The records must be returned word for word.

%%

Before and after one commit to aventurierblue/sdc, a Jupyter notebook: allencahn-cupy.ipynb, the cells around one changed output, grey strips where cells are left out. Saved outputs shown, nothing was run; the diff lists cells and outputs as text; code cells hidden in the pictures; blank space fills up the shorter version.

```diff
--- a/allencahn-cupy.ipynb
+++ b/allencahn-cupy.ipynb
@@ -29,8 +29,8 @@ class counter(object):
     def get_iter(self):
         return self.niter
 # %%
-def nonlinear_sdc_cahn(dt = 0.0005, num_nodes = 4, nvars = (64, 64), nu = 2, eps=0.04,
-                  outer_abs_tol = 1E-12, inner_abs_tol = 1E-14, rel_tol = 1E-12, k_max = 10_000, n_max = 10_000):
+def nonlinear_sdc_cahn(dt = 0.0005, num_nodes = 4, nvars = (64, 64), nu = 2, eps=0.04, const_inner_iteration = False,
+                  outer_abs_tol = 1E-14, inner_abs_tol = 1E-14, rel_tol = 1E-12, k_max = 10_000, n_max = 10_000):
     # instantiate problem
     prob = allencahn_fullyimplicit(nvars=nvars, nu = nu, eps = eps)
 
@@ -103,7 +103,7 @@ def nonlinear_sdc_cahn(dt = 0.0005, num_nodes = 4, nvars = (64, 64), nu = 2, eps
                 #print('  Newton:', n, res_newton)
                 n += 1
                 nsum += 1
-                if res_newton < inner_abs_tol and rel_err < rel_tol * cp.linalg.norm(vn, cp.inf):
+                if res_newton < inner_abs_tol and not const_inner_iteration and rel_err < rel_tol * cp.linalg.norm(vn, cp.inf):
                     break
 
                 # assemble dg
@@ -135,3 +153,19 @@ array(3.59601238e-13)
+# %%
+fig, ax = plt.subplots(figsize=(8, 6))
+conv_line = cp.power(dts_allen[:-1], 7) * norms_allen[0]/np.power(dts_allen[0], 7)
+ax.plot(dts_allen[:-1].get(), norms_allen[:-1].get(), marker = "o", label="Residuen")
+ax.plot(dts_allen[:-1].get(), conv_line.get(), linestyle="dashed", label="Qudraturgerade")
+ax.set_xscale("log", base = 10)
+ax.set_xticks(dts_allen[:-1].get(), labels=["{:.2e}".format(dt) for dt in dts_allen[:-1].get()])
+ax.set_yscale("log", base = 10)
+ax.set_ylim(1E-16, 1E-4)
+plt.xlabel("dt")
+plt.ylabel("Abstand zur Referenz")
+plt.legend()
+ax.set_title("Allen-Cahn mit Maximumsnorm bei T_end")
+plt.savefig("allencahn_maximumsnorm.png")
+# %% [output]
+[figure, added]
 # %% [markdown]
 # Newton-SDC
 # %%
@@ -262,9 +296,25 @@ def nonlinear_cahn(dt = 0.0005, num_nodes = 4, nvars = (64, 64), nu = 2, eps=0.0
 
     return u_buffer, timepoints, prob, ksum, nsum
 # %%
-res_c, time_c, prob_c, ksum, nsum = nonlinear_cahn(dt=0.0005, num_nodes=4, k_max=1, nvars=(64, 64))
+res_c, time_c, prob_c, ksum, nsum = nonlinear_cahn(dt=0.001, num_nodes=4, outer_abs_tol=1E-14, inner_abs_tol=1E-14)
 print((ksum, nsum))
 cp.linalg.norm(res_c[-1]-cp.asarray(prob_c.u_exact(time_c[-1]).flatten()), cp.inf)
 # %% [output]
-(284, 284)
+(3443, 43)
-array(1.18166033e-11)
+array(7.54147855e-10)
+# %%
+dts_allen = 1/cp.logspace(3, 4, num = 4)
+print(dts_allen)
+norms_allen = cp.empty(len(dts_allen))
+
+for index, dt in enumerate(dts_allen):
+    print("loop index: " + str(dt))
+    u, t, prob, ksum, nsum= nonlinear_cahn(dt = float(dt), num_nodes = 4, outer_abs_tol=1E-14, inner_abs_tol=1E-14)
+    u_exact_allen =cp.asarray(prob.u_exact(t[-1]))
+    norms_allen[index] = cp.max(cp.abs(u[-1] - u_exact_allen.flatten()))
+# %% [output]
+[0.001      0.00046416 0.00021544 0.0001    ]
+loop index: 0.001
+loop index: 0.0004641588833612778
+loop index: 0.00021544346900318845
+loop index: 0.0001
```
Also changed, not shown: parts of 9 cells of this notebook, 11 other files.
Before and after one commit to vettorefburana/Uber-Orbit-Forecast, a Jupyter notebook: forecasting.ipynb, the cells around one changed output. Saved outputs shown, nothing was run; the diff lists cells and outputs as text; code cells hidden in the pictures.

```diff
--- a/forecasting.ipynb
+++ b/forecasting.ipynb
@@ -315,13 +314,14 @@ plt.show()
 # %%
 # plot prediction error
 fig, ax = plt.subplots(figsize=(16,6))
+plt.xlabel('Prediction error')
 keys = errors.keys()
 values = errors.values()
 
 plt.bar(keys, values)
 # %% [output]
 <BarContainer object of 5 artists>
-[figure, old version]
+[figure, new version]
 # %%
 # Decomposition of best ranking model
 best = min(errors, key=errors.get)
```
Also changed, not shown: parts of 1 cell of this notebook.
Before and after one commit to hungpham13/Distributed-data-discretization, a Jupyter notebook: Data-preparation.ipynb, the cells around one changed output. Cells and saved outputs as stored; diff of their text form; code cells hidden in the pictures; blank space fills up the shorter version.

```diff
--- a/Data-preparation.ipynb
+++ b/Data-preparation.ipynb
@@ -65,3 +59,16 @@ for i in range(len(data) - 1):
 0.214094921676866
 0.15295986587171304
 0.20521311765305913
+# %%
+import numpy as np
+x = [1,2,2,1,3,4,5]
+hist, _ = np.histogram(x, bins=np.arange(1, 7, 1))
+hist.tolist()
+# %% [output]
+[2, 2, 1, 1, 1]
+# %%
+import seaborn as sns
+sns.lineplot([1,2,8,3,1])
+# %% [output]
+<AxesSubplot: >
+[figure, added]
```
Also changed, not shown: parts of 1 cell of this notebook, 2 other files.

%%

Reply →
Before and after one commit to aventurierblue/sdc, a Jupyter notebook: allencahn-cupy.ipynb, the cells around one changed output, grey strips where cells are left out. Saved outputs shown, nothing was run; the diff lists cells and outputs as text; code cells hidden in the pictures; blank space fills up the shorter version.

```diff
--- a/allencahn-cupy.ipynb
+++ b/allencahn-cupy.ipynb
@@ -29,8 +29,8 @@ class counter(object):
     def get_iter(self):
         return self.niter
 # %%
-def nonlinear_sdc_cahn(dt = 0.0005, num_nodes = 4, nvars = (64, 64), nu = 2, eps=0.04,
-                  outer_abs_tol = 1E-12, inner_abs_tol = 1E-14, rel_tol = 1E-12, k_max = 10_000, n_max = 10_000):
+def nonlinear_sdc_cahn(dt = 0.0005, num_nodes = 4, nvars = (64, 64), nu = 2, eps=0.04, const_inner_iteration = False,
+                  outer_abs_tol = 1E-14, inner_abs_tol = 1E-14, rel_tol = 1E-12, k_max = 10_000, n_max = 10_000):
     # instantiate problem
     prob = allencahn_fullyimplicit(nvars=nvars, nu = nu, eps = eps)
 
@@ -103,7 +103,7 @@ def nonlinear_sdc_cahn(dt = 0.0005, num_nodes = 4, nvars = (64, 64), nu = 2, eps
                 #print('  Newton:', n, res_newton)
                 n += 1
                 nsum += 1
-                if res_newton < inner_abs_tol and rel_err < rel_tol * cp.linalg.norm(vn, cp.inf):
+                if res_newton < inner_abs_tol and not const_inner_iteration and rel_err < rel_tol * cp.linalg.norm(vn, cp.inf):
                     break
 
                 # assemble dg
@@ -135,3 +153,19 @@ array(3.59601238e-13)
+# %%
+fig, ax = plt.subplots(figsize=(8, 6))
+conv_line = cp.power(dts_allen[:-1], 7) * norms_allen[0]/np.power(dts_allen[0], 7)
+ax.plot(dts_allen[:-1].get(), norms_allen[:-1].get(), marker = "o", label="Residuen")
+ax.plot(dts_allen[:-1].get(), conv_line.get(), linestyle="dashed", label="Qudraturgerade")
+ax.set_xscale("log", base = 10)
+ax.set_xticks(dts_allen[:-1].get(), labels=["{:.2e}".format(dt) for dt in dts_allen[:-1].get()])
+ax.set_yscale("log", base = 10)
+ax.set_ylim(1E-16, 1E-4)
+plt.xlabel("dt")
+plt.ylabel("Abstand zur Referenz")
+plt.legend()
+ax.set_title("Allen-Cahn mit Maximumsnorm bei T_end")
+plt.savefig("allencahn_maximumsnorm.png")
+# %% [output]
+[figure, added]
 # %% [markdown]
 # Newton-SDC
 # %%
@@ -262,9 +296,25 @@ def nonlinear_cahn(dt = 0.0005, num_nodes = 4, nvars = (64, 64), nu = 2, eps=0.0
 
     return u_buffer, timepoints, prob, ksum, nsum
 # %%
-res_c, time_c, prob_c, ksum, nsum = nonlinear_cahn(dt=0.0005, num_nodes=4, k_max=1, nvars=(64, 64))
+res_c, time_c, prob_c, ksum, nsum = nonlinear_cahn(dt=0.001, num_nodes=4, outer_abs_tol=1E-14, inner_abs_tol=1E-14)
 print((ksum, nsum))
 cp.linalg.norm(res_c[-1]-cp.asarray(prob_c.u_exact(time_c[-1]).flatten()), cp.inf)
 # %% [output]
-(284, 284)
+(3443, 43)
-array(1.18166033e-11)
+array(7.54147855e-10)
+# %%
+dts_allen = 1/cp.logspace(3, 4, num = 4)
+print(dts_allen)
+norms_allen = cp.empty(len(dts_allen))
+
+for index, dt in enumerate(dts_allen):
+    print("loop index: " + str(dt))
+    u, t, prob, ksum, nsum= nonlinear_cahn(dt = float(dt), num_nodes = 4, outer_abs_tol=1E-14, inner_abs_tol=1E-14)
+    u_exact_allen =cp.asarray(prob.u_exact(t[-1]))
+    norms_allen[index] = cp.max(cp.abs(u[-1] - u_exact_allen.flatten()))
+# %% [output]
+[0.001      0.00046416 0.00021544 0.0001    ]
+loop index: 0.001
+loop index: 0.0004641588833612778
+loop index: 0.00021544346900318845
+loop index: 0.0001
```
Also changed, not shown: parts of 9 cells of this notebook, 11 other files.
Before and after one commit to vettorefburana/Uber-Orbit-Forecast, a Jupyter notebook: forecasting.ipynb, the cells around one changed output. Saved outputs shown, nothing was run; the diff lists cells and outputs as text; code cells hidden in the pictures.

```diff
--- a/forecasting.ipynb
+++ b/forecasting.ipynb
@@ -315,13 +314,14 @@ plt.show()
 # %%
 # plot prediction error
 fig, ax = plt.subplots(figsize=(16,6))
+plt.xlabel('Prediction error')
 keys = errors.keys()
 values = errors.values()
 
 plt.bar(keys, values)
 # %% [output]
 <BarContainer object of 5 artists>
-[figure, old version]
+[figure, new version]
 # %%
 # Decomposition of best ranking model
 best = min(errors, key=errors.get)
```
Also changed, not shown: parts of 1 cell of this notebook.
Before and after one commit to hungpham13/Distributed-data-discretization, a Jupyter notebook: Data-preparation.ipynb, the cells around one changed output. Cells and saved outputs as stored; diff of their text form; code cells hidden in the pictures; blank space fills up the shorter version.

```diff
--- a/Data-preparation.ipynb
+++ b/Data-preparation.ipynb
@@ -65,3 +59,16 @@ for i in range(len(data) - 1):
 0.214094921676866
 0.15295986587171304
 0.20521311765305913
+# %%
+import numpy as np
+x = [1,2,2,1,3,4,5]
+hist, _ = np.histogram(x, bins=np.arange(1, 7, 1))
+hist.tolist()
+# %% [output]
+[2, 2, 1, 1, 1]
+# %%
+import seaborn as sns
+sns.lineplot([1,2,8,3,1])
+# %% [output]
+<AxesSubplot: >
+[figure, added]
```
Also changed, not shown: parts of 1 cell of this notebook, 2 other files.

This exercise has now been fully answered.